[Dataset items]
▼
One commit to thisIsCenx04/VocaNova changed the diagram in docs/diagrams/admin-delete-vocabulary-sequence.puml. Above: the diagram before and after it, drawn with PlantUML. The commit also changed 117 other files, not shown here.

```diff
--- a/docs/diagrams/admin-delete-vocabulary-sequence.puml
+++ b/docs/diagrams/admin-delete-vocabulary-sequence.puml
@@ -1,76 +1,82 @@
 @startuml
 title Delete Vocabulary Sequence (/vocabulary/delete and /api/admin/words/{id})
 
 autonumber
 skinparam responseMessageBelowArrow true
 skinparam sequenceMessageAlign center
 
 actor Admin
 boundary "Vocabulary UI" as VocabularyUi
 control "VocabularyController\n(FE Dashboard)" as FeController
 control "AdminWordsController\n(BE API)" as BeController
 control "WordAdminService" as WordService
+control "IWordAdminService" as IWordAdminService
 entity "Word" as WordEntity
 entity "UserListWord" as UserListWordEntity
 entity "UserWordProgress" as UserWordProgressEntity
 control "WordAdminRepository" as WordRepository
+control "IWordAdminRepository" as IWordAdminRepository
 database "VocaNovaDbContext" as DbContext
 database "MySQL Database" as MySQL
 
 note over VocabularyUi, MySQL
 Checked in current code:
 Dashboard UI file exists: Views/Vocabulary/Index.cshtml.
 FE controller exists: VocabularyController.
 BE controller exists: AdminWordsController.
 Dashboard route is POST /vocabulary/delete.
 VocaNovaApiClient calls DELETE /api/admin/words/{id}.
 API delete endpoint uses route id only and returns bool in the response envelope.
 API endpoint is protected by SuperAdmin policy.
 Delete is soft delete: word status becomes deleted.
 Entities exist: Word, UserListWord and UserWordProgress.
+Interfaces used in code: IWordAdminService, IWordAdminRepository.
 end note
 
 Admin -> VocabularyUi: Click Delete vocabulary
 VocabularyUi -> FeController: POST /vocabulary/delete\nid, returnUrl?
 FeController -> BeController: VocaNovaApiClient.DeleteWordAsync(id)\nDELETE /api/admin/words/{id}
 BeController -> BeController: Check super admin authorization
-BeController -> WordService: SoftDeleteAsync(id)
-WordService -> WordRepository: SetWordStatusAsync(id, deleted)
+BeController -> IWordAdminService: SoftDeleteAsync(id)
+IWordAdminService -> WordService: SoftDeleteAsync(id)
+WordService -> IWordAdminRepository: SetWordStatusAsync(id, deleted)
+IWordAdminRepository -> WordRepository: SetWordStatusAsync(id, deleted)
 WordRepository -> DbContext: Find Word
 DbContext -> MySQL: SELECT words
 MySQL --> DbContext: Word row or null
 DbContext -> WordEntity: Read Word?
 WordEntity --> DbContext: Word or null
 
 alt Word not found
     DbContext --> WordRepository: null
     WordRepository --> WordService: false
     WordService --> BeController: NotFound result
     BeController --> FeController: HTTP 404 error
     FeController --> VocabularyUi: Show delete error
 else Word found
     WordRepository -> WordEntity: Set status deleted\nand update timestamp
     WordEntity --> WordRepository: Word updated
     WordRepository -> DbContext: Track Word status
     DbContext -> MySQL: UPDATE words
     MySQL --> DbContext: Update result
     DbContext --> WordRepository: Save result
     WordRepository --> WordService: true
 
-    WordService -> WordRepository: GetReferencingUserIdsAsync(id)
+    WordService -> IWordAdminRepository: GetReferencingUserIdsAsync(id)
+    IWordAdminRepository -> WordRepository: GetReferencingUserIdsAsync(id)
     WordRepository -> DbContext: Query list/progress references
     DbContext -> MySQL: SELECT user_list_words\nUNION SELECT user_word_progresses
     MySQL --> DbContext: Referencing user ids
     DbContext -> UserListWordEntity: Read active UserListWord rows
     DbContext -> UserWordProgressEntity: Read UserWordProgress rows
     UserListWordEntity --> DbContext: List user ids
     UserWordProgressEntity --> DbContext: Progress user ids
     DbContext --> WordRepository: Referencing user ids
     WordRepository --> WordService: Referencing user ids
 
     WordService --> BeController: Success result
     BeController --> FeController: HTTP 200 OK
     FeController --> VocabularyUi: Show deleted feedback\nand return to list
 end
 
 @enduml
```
▲
Work request —
Each line in the records that carries "BeController" must be copied out.

Solution to this problem —
 control "AdminWordsController\n(BE API)" as BeController
 FeController -> BeController: VocaNovaApiClient.DeleteWordAsync(id)\nDELETE /api/admin/words/{id}
 BeController -> BeController: Check super admin authorization
-BeController -> WordService: SoftDeleteAsync(id)
+BeController -> IWordAdminService: SoftDeleteAsync(id)
     WordService --> BeController: NotFound result
     BeController --> FeController: HTTP 404 error
     WordService --> BeController: Success result
     BeController --> FeController: HTTP 200 OK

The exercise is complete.